Schools to ban energy drinks following NASUWT’s research

An article published on BBC News Health[1] has emerged, detailing that one of the UK’s largest teaching unions, NASUWT, is calling for a ban on energy drinks in schools nationwide. The beverages have been described as “readily available legal highs” due to their high caffeine levels, however the British Soft Drinks Association upholds that the drinks are safe for consumption.

Following research undertaken by academics from FUSE (Centre for Transitional Research in Public Health in the North East), children have admitted to purchasing energy drinks because they are “cheaper than water or pop”, with some costing as little as 25p and being readily available from vending machines, supermarkets and corner shops.
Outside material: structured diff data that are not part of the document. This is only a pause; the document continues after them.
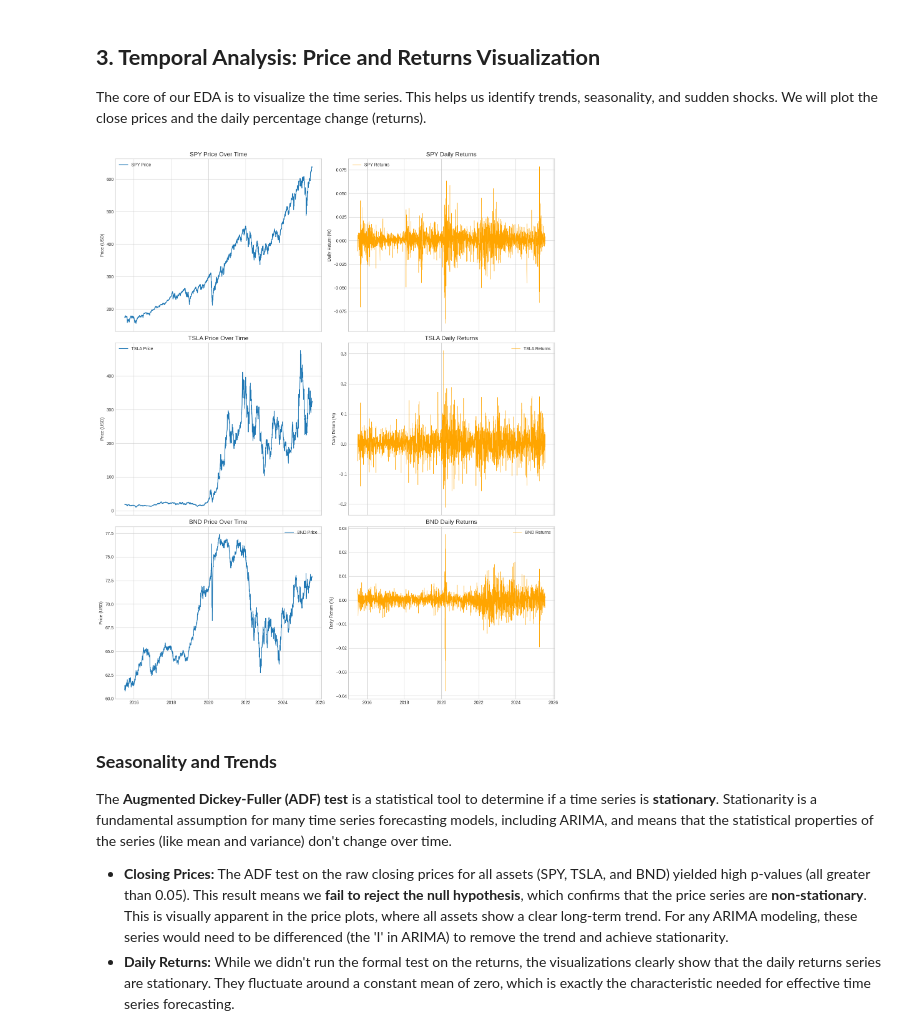
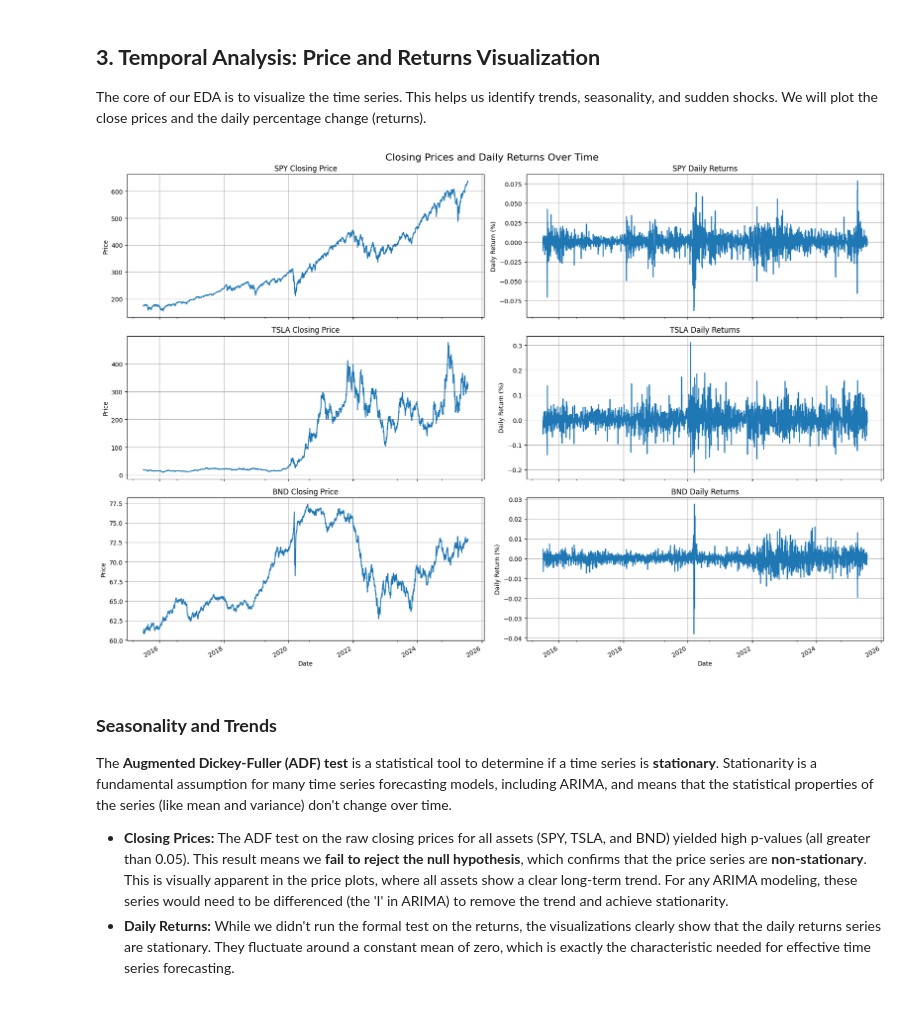
Before and after one commit to michaWorku/Time-Series-Portfolio-Optimization, a Jupyter notebook: notebooks/1.0-eda.ipynb, the cells around one changed output. Cells and saved outputs as stored; diff of their text form; code cells hidden in the pictures.

```diff
--- a/notebooks/1.0-eda.ipynb
+++ b/notebooks/1.0-eda.ipynb
@@ -72,32 +93,25 @@ max        0.027423      1.000000
 ## **3. Temporal Analysis: Price and Returns Visualization**
 
 The core of our EDA is to visualize the time series. This helps us identify trends, seasonality, and sudden shocks. We will plot the close prices and the daily percentage change (returns).
-# %%
-plt.style.use('seaborn-v0_8-whitegrid')
-fig, axes = plt.subplots(len(processed_dfs), 2, figsize=(15, 6 * len(processed_dfs)), sharex=True)
-
-for i, (ticker, df) in enumerate(processed_dfs.items()):
-    # Plot Price over time
-    ax_price = axes[i, 0]
-    price_col = 'Adj Close' if 'Adj Close' in df.columns else 'Close'
-    ax_price.plot(df.index, df[price_col], label=f'{ticker} Price', linewidth=1.5)
-    ax_price.set_title(f'{ticker} Price Over Time', fontsize=14)
-    ax_price.set_ylabel('Price (USD)')
-    ax_price.legend()
-    ax_price.grid(True)
-
-    # Plot Daily Returns
-    ax_returns = axes[i, 1]
-    ax_returns.plot(df.index, df['daily_return'], label=f'{ticker} Returns', linewidth=0.8, color='orange')
-    ax_returns.set_title(f'{ticker} Daily Returns', fontsize=14)
-    ax_returns.set_ylabel('Daily Return (%)')
-    ax_returns.legend()
-    ax_returns.grid(True)
-
-plt.tight_layout()
-plt.show()
-# %% [output]
-[figure, removed]
+# %%
+fig, axes = plt.subplots(nrows=3, ncols=2, figsize=(18, 12), sharex=True)
+fig.suptitle('Closing Prices and Daily Returns Over Time', fontsize=16)
+
+for i, (ticker, df) in enumerate(processed_dfs.items()):
+    # Plot Closing Price
+    df['Close'].plot(ax=axes[i, 0], title=f'{ticker} Closing Price')
+    axes[i, 0].set_ylabel('Price')
+    axes[i, 0].grid(True)
+
+    # Plot Daily Returns
+    df['daily_return'].plot(ax=axes[i, 1], title=f'{ticker} Daily Returns')
+    axes[i, 1].set_ylabel('Daily Return (%)')
+    axes[i, 1].grid(True)
+
+plt.tight_layout()
+plt.show()
+# %% [output]
+[figure, added]
 # %% [markdown]
 ### **Seasonality and Trends**
 
```
Also changed, not shown: parts of 5 cells of this notebook.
Many energy drinks are “not recommended for children”, with the European Food Safety Authority guidelines stating that an average 11-year-old should not consume more than 105mg caffeine per day. Research has shown that the caffeine content of a single 500ml can is 160mg and, therefore, these drinks are having a detrimental effect on the concentration and behaviour of children in the classroom.

Darren Northcott, NASUWT national official for education has stated: “We have always been clear that drinks with high levels of sugar should not be sold on school premises. It is time to look again at the School Food Standards, and the enforcement of the standards, to make sure that every school in the country is free of highly-caffeinated soft drinks, as well as those that are high in sugar.”